Although it is now peak mushroom season, you will find shiitake mushrooms rather than matsutake on your plate. Likewise, instead of ise-ebi lobster you are more likely to be served ebi-imo, a superior kind of taro yam. But even with humbler ingredients, there is plenty of expertise in evidence in the cooking.

A typical autumn sakizuke appetizer might comprise new-season persimmon set on a base of rikyu-fu — spongy wheat gluten that is used in Buddhist vegetarian cuisine — topped with creamed tofu and cashew.

The sashimi is glistening fresh. As of last week, it included a side dish of hamo eel from the Inland Sea that was briefly seared over charcoal, then chopped with shiso leaf and daubed with tangy red bainiku (pickled ume plum) sauce.

The most elaborate course is the hassun, an edible anthology of autumn flavors such as chestnuts and ginkgo nuts, with pressed mackerel sushi and wild duck, plus a small bowl of uni urchin on creamy-fresh yuba (soy-milk skin).

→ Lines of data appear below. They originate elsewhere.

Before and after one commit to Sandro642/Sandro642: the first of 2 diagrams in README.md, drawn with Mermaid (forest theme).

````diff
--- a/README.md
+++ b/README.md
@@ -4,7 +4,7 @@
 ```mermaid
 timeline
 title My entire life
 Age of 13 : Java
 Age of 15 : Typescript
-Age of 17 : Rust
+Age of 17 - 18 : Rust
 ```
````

To conclude, there is fluffy rice straight from the donabe hot pot, served with soup and a small cruet of seasoned ikura (salmon roe). Dessert is either the house-special steamed custard or perhaps matcha kanten jelly.

Maru is far enough under the radar that you can often book the same day, but it’s worth phoning ahead to snare a counter seat. That way you get to order wagyū beef or other grilled dishes off the small a la carte menu.

2F Ichigo Ginza 612 Bldg., 6-12-15 Ginza, Chuo-ku, Tokyo; 03-5537-7420; www.maru-mayfont.jp/ginza; open 11:30 a.m.-2 p.m. (LO) and 5:30-9 p.m. (LO); closed Sun. and holidays; nearest station Ginza; no smoking; lunch from ¥1,050; dinner menus from ¥6,000; major cards accepted; English menu; English spoken. Robbie Swinnerton blogs at www.tokyofoodfile.com.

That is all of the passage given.